These pages introduce the WebRing and invite you to consider adding your site
to the ring, if you have a Quaker-related site that seems to fit. In these pages
we specify the web-ring code, suggest
web-design resources, and provide more information
and links for exploring Quakerism and finding Friends elsewhere on the web.
Of course, the best way to understand the WebRing and how it works is to take
a tour around it. You can start with the next
site after this one, and then just take it from there. Eventually you should
end up back at this page.
Tom Cunliffe established the Quaker WebRing in May, 1998, and later that year
I (Kirk Wattles) became his assistant. We worked together in setting criteria
for membership, helping people join the ring, etc. We accepted the commercial
underpinnings of the web-ring concept -- advertising on pages used by web-ring
site-owners and managers and in the "hub" pages, but not on the member
sites themselves -- and saw the opportunity for Quaker-related websites and people
who might want to "tour" our sites.
In the last several years, the WebRing set-up has gone through a series of changes.

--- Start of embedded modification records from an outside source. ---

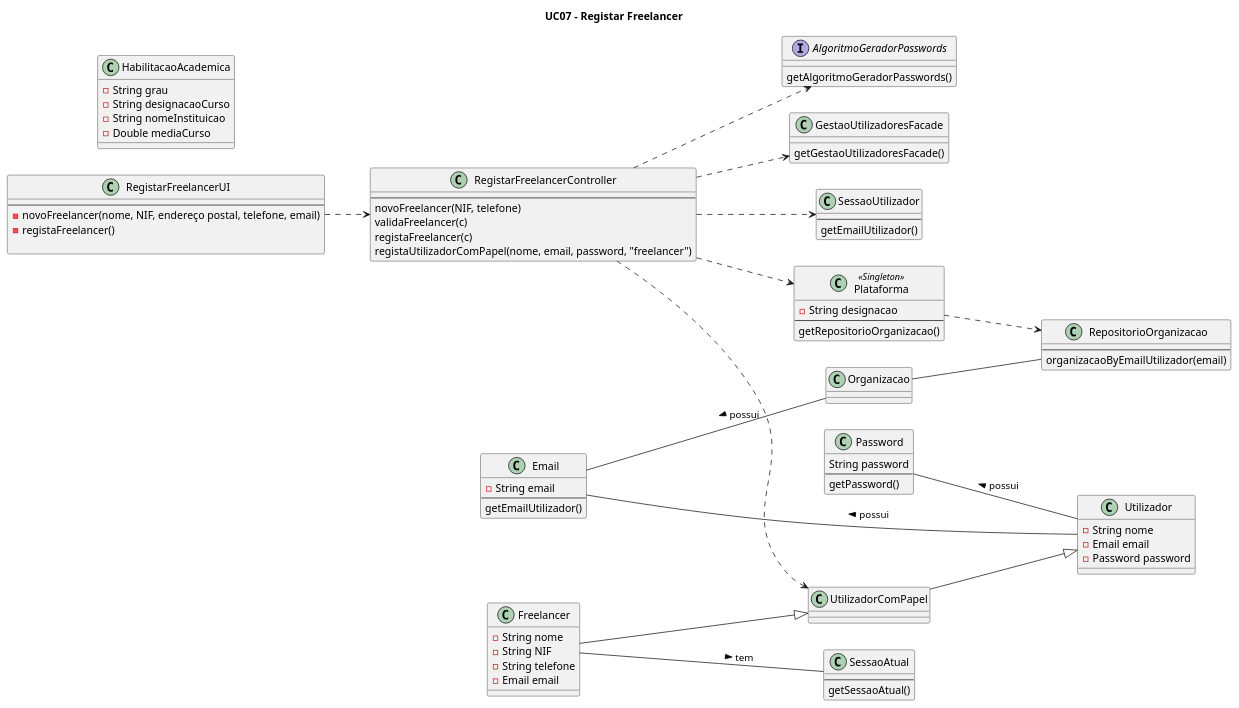
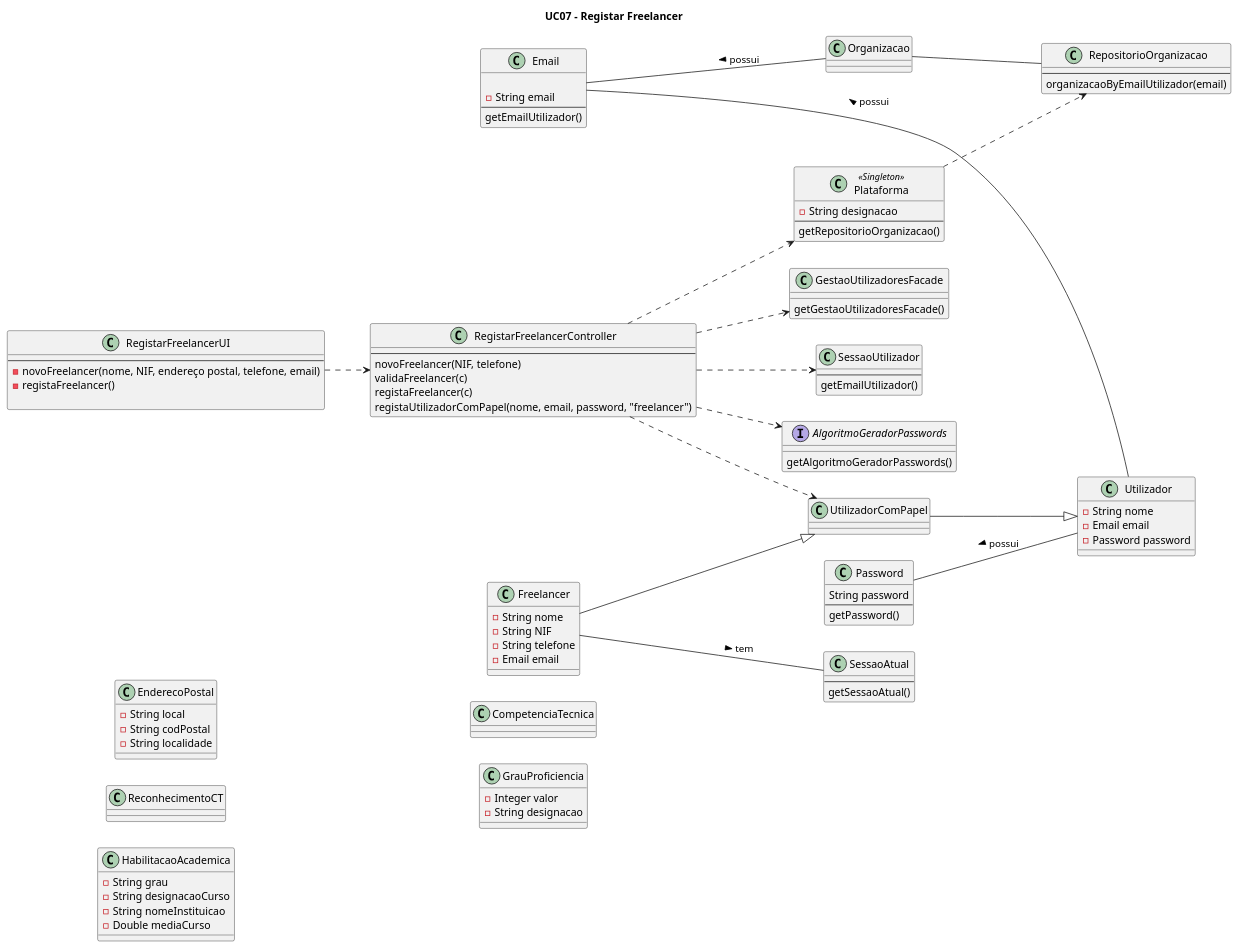
The diagram in Documentação/Sprint 3/UC07_Registar_Freelancer/UC07_Registar_Freelancer_Diagrama_Classes.puml (blestonbandeiraUPSKILL/upskill_java1_labprg_grupo2), drawn with PlantUML before and after one commit.

```diff
--- a/Documentação/Sprint 3/UC07_Registar_Freelancer/UC07_Registar_Freelancer_Diagrama_Classes.puml
+++ b/Documentação/Sprint 3/UC07_Registar_Freelancer/UC07_Registar_Freelancer_Diagrama_Classes.puml
@@ -1,104 +1,126 @@
 @startuml
 
 title UC07 - Registar Freelancer
 
 left to right direction
 
 class Plataforma <<Singleton>> {
     -String designacao
     --
     getRepositorioOrganizacao()
 }
 
 class RegistarFreelancerUI{
     --
     -novoFreelancer(nome, NIF, endereço postal, telefone, email)
     -registaFreelancer()
 
 }
 
 class RegistarFreelancerController{
     --
     novoFreelancer(NIF, telefone)
     validaFreelancer(c)
     registaFreelancer(c)
     registaUtilizadorComPapel(nome, email, password, "freelancer")
 }
 
 class Freelancer {
     -String nome
     -String NIF
     -String telefone
     -Email email
 }
 
+class EnderecoPostal {
+    -String local
+    -String codPostal
+    -String localidade
+}
+
+class Email {
+
+}
+
+class ReconhecimentoCT {
+}
+
 class HabilitacaoAcademica {
     -String grau
     -String designacaoCurso
     -String nomeInstituicao
     -Double mediaCurso
+}
+
+class CompetenciaTecnica {
+
+}
+
+class GrauProficiencia {
+    -Integer valor
+    -String designacao
 }
 
 class Utilizador {
     -String nome
     -Email email
     -Password password
 }
 
 class GestaoUtilizadoresFacade{
     getGestaoUtilizadoresFacade()
 }
 
 class SessaoAtual{
     --
     getSessaoAtual()
 }
 
 class SessaoUtilizador{
     --
     getEmailUtilizador()
 }
 
 class RepositorioOrganizacao{
     --
     organizacaoByEmailUtilizador(email)
 }
 
 interface AlgoritmoGeradorPasswords{
     getAlgoritmoGeradorPasswords()
 }
 
 class Password{
     String password
     --
     getPassword()
 }
 
 class UtilizadorComPapel{
 }
 
 
 class Email {
     -String email
     --
     getEmailUtilizador()
 }
 
 RegistarFreelancerUI ..> RegistarFreelancerController
 RegistarFreelancerController ..> Plataforma
 RegistarFreelancerController ..> GestaoUtilizadoresFacade
 RegistarFreelancerController ..> SessaoUtilizador
 
 Freelancer --|> UtilizadorComPapel
 UtilizadorComPapel --|> Utilizador
 Email -- Utilizador: < possui
 Password -- Utilizador: < possui
 Email -- Organizacao: < possui
 Organizacao -- RepositorioOrganizacao
 Freelancer -- SessaoAtual: tem >
 RegistarFreelancerController ..> UtilizadorComPapel
 RegistarFreelancerController ..> AlgoritmoGeradorPasswords
 Plataforma ..> RepositorioOrganizacao
 
 
 @enduml
```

First, the web-ring company was bought by Geocities, which then was bought by
Yahoo. Yahoo added a new layer of complexity -- automating processes and asking
individuals to register with Yahoo in order to keep their sites on the ring --
but they were unable to profit from the web-ring idea, and in the fall of 2001
they sold the concept, software and lists of member-sites to a group of software
engineers who had been involved from the early days.
For a fuller version of this story, see the Salon on-line article at:
When Yahoo took over the Quaker WebRing, we asked what members wanted to do. Many
chose to stay on. As of 2002, we've made it through, more or less intact, and
we're hoping for long-term stability and growth under the current regime. We also
have an offer from a web-ring member to run the web-ring from his server, if need
be. Meanwhile, Tom has become busier with other responsibilities, and he has given
me the job of web-ring management.
This paragraph briefly describes the WebRing:
The Quaker WebRing links together sites with a Quaker (as in the Religious Society of Friends) interest. Sites joining the ring should be owned by people who are attenders or members at Quaker meetings. The themes of the sites could cover the Quaker movement, spirituality, peace issues, social action, history, Quaker businesses but always in the context of the Quaker movement.
In order to maintain connectivity and consistency in the experience of people
taking the tour around the ring, we've learned there are other important considerations.
These are more tacit and we've worked to clarify them over time.
Three criteria are important:
- Site navigability,
- HTML-competence, and
- A clear commitment in a site to Quakerism per se rather than to hybrid or catch-all categories.
In practical terms, the third criterion generally means that:
- The WebRing logo-and-links package goes on the *main* page of a site,
- The main page presents the site as "Quaker," in some way, and
- From anywhere on the site, visitors can easily make their back to the main
page in order to move on to the next site around the ring.
We try to be flexible, depending on the structure and content of a site, and
exceptions have been made on a case-by-case basis. You can see the results in
touring the Quaker WebRing. We'll continue to work with anyone who sees his or
her site as belonging on the ring, but the final decision will be made by the
web-ring manager in consultation with others on the email list.
Also, we expect and ultimately require:
- Direct email contact with site owners
- Responsiveness -- i.e., site owners who can make adjustments in a timely manner
The WebRing company arranges to provide indirect contact among registered users,
without us knowing one another's actual email addresses, but all too often this
arrangement breaks down.
Quaker WebRing code page -